Advertising stunk in the first quarter
First quarter estimates released by The Nielsen Co. showed spending declined 12 percent to $12.9 billion, lead by double-digit declines in magazines, radio, outdoor and newspapers. Cable TV dropped 2.7 percent while network TV fell 4.8 percent and Internet display ads were off 3.4 percent. Though search was not measured by Nielsen in its report, it is not immune from the overall economy.
Interestingly, one of the few bright spots was in the direct response area, which gained 14 percent. These are spots for companies such as The Video Professor, The Snuggie and Rosetta Stone. Fast food joints were also heavy spenders, jumping 7.7 percent.
Nielsen does not give projections but it's unlikely that they will improve significantly this year. Advertising is the first thing that gets cut when the economy goes south and the last thing to get restored when things rebound. For radio, magazines and newspapers, their goal of regaining advertising dollars will be especially difficult. Many advertisers have switched from traditional media to the internet.
In addition to the economy, this year lacks big events such as a presidential election or the Olympics. Spending would have gone down anyway without the worst financial crisis since the Great Depression.
The result is that the world of advertising has been turned upside down.
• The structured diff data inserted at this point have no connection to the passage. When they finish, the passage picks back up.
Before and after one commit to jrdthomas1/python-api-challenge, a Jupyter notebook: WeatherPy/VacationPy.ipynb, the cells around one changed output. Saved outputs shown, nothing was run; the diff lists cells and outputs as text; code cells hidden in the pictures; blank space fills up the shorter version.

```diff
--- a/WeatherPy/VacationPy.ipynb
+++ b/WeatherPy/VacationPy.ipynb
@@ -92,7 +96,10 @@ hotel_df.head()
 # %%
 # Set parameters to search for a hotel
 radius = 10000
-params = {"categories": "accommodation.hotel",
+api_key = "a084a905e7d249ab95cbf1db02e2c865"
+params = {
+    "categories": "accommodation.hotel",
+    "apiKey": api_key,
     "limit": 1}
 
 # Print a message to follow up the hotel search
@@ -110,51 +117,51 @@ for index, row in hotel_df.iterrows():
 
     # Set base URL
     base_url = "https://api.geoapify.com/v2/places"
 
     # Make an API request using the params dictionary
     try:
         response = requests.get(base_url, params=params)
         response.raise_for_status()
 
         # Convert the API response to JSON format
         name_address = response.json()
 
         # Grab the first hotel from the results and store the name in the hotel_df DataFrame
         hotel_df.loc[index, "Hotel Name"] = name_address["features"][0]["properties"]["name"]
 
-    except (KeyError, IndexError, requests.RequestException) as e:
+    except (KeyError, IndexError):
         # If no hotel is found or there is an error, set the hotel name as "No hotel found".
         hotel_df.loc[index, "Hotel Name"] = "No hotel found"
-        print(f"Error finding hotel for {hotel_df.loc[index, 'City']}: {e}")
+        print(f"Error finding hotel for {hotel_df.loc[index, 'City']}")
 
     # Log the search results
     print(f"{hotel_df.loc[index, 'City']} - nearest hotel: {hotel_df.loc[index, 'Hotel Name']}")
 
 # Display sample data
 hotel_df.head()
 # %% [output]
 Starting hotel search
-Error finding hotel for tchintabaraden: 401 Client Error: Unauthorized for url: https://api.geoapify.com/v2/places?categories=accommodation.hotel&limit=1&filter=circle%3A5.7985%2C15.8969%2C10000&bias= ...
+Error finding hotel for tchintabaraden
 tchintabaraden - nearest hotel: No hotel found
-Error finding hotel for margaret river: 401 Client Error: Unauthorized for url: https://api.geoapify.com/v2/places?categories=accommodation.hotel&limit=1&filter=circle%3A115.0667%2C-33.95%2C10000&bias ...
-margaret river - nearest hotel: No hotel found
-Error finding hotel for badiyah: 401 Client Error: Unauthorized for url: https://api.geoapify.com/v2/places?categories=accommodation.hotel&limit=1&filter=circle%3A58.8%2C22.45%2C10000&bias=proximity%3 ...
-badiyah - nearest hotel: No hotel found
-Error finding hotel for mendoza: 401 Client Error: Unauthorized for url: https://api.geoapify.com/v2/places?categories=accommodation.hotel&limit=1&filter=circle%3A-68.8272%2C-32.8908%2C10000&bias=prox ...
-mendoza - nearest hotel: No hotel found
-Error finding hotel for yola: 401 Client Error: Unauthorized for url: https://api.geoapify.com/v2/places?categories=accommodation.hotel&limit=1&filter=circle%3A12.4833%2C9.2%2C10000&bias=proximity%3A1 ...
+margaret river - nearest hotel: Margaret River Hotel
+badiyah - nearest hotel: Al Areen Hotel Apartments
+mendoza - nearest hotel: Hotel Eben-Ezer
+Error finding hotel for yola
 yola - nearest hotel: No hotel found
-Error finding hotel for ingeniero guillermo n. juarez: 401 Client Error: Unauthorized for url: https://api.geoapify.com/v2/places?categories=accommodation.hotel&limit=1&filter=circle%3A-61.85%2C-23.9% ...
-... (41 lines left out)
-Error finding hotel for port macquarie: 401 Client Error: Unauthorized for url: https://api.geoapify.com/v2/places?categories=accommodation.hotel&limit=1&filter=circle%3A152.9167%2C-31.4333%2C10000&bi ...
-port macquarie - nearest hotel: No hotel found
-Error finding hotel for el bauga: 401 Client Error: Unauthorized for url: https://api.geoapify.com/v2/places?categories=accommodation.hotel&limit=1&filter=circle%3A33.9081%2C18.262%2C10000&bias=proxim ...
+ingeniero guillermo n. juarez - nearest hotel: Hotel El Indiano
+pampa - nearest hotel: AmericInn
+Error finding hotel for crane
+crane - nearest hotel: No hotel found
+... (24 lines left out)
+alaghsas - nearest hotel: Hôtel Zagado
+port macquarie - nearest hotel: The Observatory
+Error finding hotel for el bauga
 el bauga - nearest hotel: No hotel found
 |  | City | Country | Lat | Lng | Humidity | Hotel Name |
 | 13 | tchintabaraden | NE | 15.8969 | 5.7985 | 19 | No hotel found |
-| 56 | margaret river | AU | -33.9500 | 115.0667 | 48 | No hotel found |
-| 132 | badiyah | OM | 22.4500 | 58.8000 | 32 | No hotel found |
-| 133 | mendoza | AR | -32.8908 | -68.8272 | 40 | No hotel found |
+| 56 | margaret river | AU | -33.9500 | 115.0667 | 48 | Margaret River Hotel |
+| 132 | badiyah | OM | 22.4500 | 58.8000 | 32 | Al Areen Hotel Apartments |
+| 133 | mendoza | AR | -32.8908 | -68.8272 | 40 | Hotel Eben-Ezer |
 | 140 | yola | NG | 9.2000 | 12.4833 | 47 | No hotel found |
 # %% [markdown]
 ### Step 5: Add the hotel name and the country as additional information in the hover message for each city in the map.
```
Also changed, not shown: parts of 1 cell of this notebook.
The world must have gone mad when ubiquitous pitchman Billy Mays is starting to become a more influential advertiser than General Motors (GMGMQ).